■ **Required action**: Please return all of the records verbatim, with the pictures omitted.

(Data records)
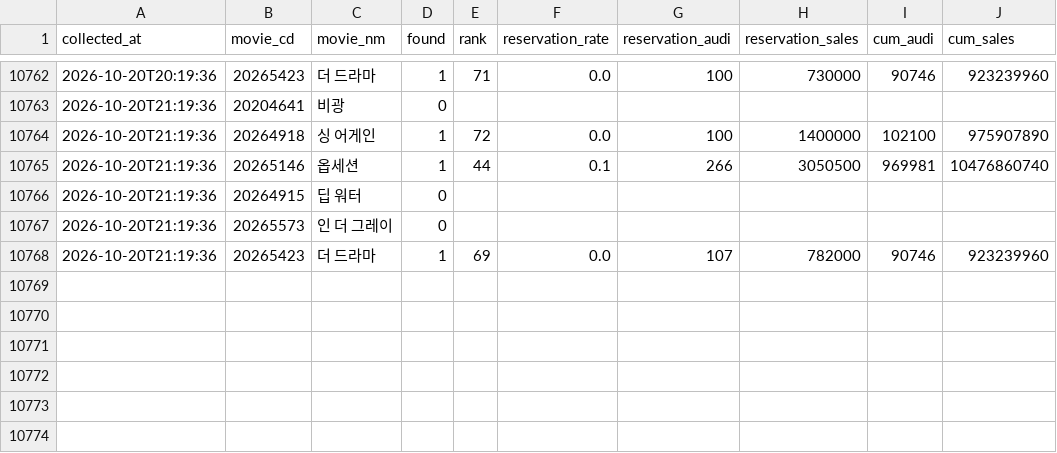
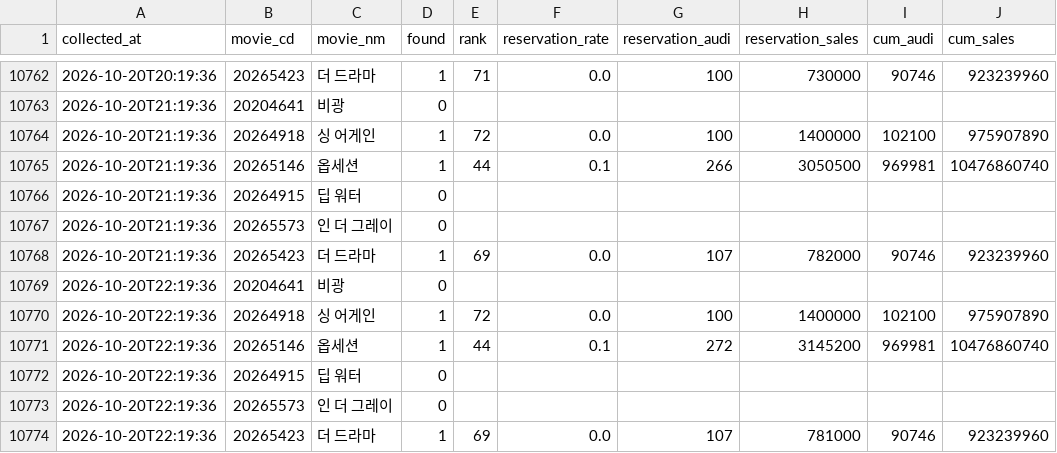
Before and after one commit to haean-hub/haean, a CSV file: data/competitors.csv, drawn as a sheet; only a part is shown, gaps mark what is left out; the diff names each change by its address in the sheet, - before the commit and + after, or states it on an @@ line.

Commit message:
auto: data update 2026-10-20 22:19

```diff
--- a/data/competitors.csv
+++ b/data/competitors.csv
+row 10769: 2026-10-20T22:19:36 | 20204641 | 비광 | 0
+row 10770: 2026-10-20T22:19:36 | 20264918 | 싱 어게인 | 1 | 72 | 0.0 | 100 | 1400000 | 102100 | 975907890
+row 10771: 2026-10-20T22:19:36 | 20265146 | 옵세션 | 1 | 44 | 0.1 | 272 | 3145200 | 969981 | 10476860740
+row 10772: 2026-10-20T22:19:36 | 20264915 | 딥 워터 | 0
+row 10773: 2026-10-20T22:19:36 | 20265573 | 인 더 그레이 | 0
+row 10774: 2026-10-20T22:19:36 | 20265423 | 더 드라마 | 1 | 69 | 0.0 | 107 | 781000 | 90746 | 923239960
```
Also changed, not shown: data/hourly.csv, data/member_snapshots.csv, 1 other file.
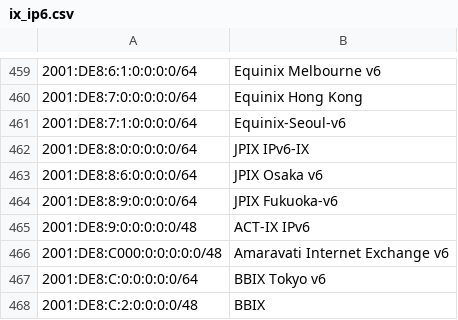
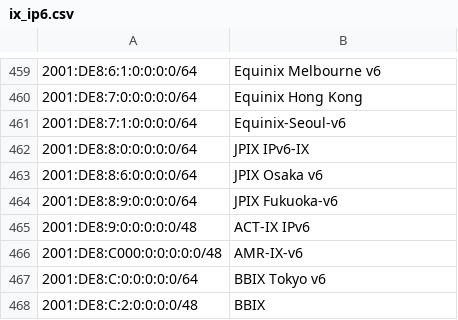
Before and after one commit to haensen/ix-networks, a CSV file: ix_ip6.csv, drawn as a sheet; only a part is shown, gaps mark what is left out; the diff names each change by its address in the sheet, - before the commit and + after, or states it on an @@ line.

```diff
--- a/ix_ip6.csv
+++ b/ix_ip6.csv
-B466: Amaravati Internet Exchange v6
+B466: AMR-IX-v6
```
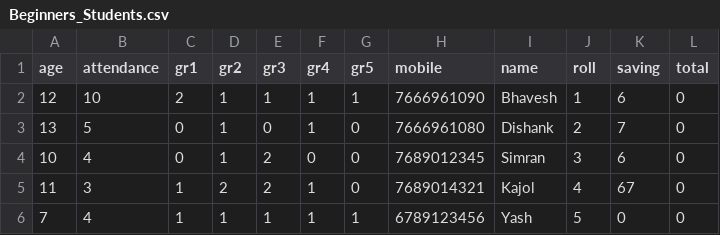
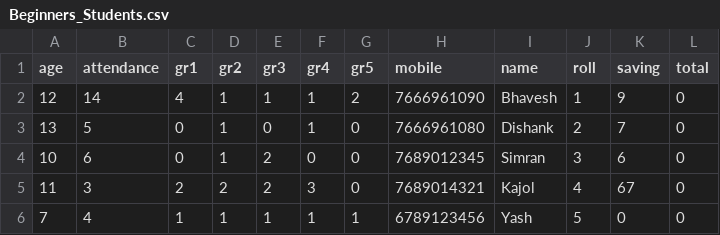
Before and after one commit to mumbai19/team-17, a CSV file: admin/Beginners_Students.csv, drawn as a sheet.

```diff
--- a/admin/Beginners_Students.csv
+++ b/admin/Beginners_Students.csv
@@ -1,6 +1,6 @@
 age,attendance,gr1,gr2,gr3,gr4,gr5,mobile,name,roll,saving,total
-12,10,2,1,1,1,1,7666961090,Bhavesh,1,6,0
+12,14,4,1,1,1,2,7666961090,Bhavesh,1,9,0
 13,5,0,1,0,1,0,7666961080,Dishank,2,7,0
-10,4,0,1,2,0,0,7689012345,Simran,3,6,0
-11,3,1,2,2,1,0,7689014321,Kajol,4,67,0
+10,6,0,1,2,0,0,7689012345,Simran,3,6,0
+11,3,2,2,2,3,0,7689014321,Kajol,4,67,0
 7,4,1,1,1,1,1,6789123456,Yash,5,0,0
```
Also changed, not shown: 3 other files.
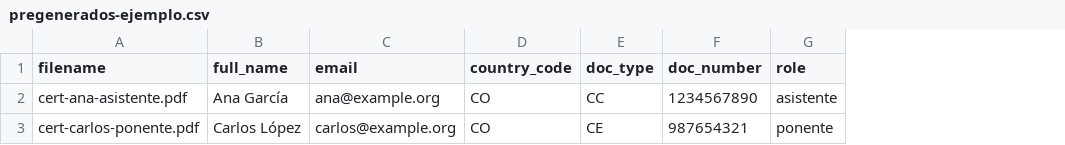
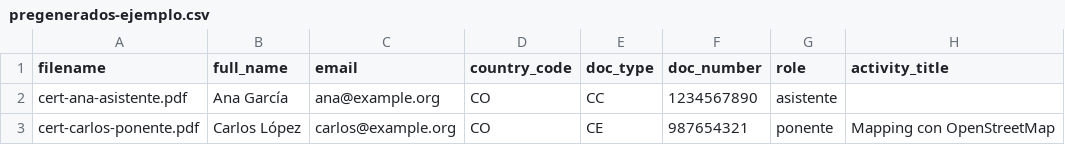
Before and after one commit to OSMLatam/certificados, a CSV file: docs/anexos/csv/pregenerados-ejemplo.csv, drawn as a sheet; the diff names each change by its address in the sheet, - before the commit and + after, or states it on an @@ line.

```diff
--- a/docs/anexos/csv/pregenerados-ejemplo.csv
+++ b/docs/anexos/csv/pregenerados-ejemplo.csv
+column H (activity_title), row 3: Mapping con OpenStreetMap
```
Also changed, not shown: docs/anexos/csv/participantes-ejemplo.csv, 24 other files.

■ **Answer to this exercise**:
Before and after one commit to haean-hub/haean, a CSV file: data/competitors.csv, drawn as a sheet; only a part is shown, gaps mark what is left out; the diff names each change by its address in the sheet, - before the commit and + after, or states it on an @@ line.

Commit message:
auto: data update 2026-10-20 22:19

```diff
--- a/data/competitors.csv
+++ b/data/competitors.csv
+row 10769: 2026-10-20T22:19:36 | 20204641 | 비광 | 0
+row 10770: 2026-10-20T22:19:36 | 20264918 | 싱 어게인 | 1 | 72 | 0.0 | 100 | 1400000 | 102100 | 975907890
+row 10771: 2026-10-20T22:19:36 | 20265146 | 옵세션 | 1 | 44 | 0.1 | 272 | 3145200 | 969981 | 10476860740
+row 10772: 2026-10-20T22:19:36 | 20264915 | 딥 워터 | 0
+row 10773: 2026-10-20T22:19:36 | 20265573 | 인 더 그레이 | 0
+row 10774: 2026-10-20T22:19:36 | 20265423 | 더 드라마 | 1 | 69 | 0.0 | 107 | 781000 | 90746 | 923239960
```
Also changed, not shown: data/hourly.csv, data/member_snapshots.csv, 1 other file.
Before and after one commit to haensen/ix-networks, a CSV file: ix_ip6.csv, drawn as a sheet; only a part is shown, gaps mark what is left out; the diff names each change by its address in the sheet, - before the commit and + after, or states it on an @@ line.

```diff
--- a/ix_ip6.csv
+++ b/ix_ip6.csv
-B466: Amaravati Internet Exchange v6
+B466: AMR-IX-v6
```
Before and after one commit to mumbai19/team-17, a CSV file: admin/Beginners_Students.csv, drawn as a sheet.

```diff
--- a/admin/Beginners_Students.csv
+++ b/admin/Beginners_Students.csv
@@ -1,6 +1,6 @@
 age,attendance,gr1,gr2,gr3,gr4,gr5,mobile,name,roll,saving,total
-12,10,2,1,1,1,1,7666961090,Bhavesh,1,6,0
+12,14,4,1,1,1,2,7666961090,Bhavesh,1,9,0
 13,5,0,1,0,1,0,7666961080,Dishank,2,7,0
-10,4,0,1,2,0,0,7689012345,Simran,3,6,0
-11,3,1,2,2,1,0,7689014321,Kajol,4,67,0
+10,6,0,1,2,0,0,7689012345,Simran,3,6,0
+11,3,2,2,2,3,0,7689014321,Kajol,4,67,0
 7,4,1,1,1,1,1,6789123456,Yash,5,0,0
```
Also changed, not shown: 3 other files.
Before and after one commit to OSMLatam/certificados, a CSV file: docs/anexos/csv/pregenerados-ejemplo.csv, drawn as a sheet; the diff names each change by its address in the sheet, - before the commit and + after, or states it on an @@ line.

```diff
--- a/docs/anexos/csv/pregenerados-ejemplo.csv
+++ b/docs/anexos/csv/pregenerados-ejemplo.csv
+column H (activity_title), row 3: Mapping con OpenStreetMap
```
Also changed, not shown: docs/anexos/csv/participantes-ejemplo.csv, 24 other files.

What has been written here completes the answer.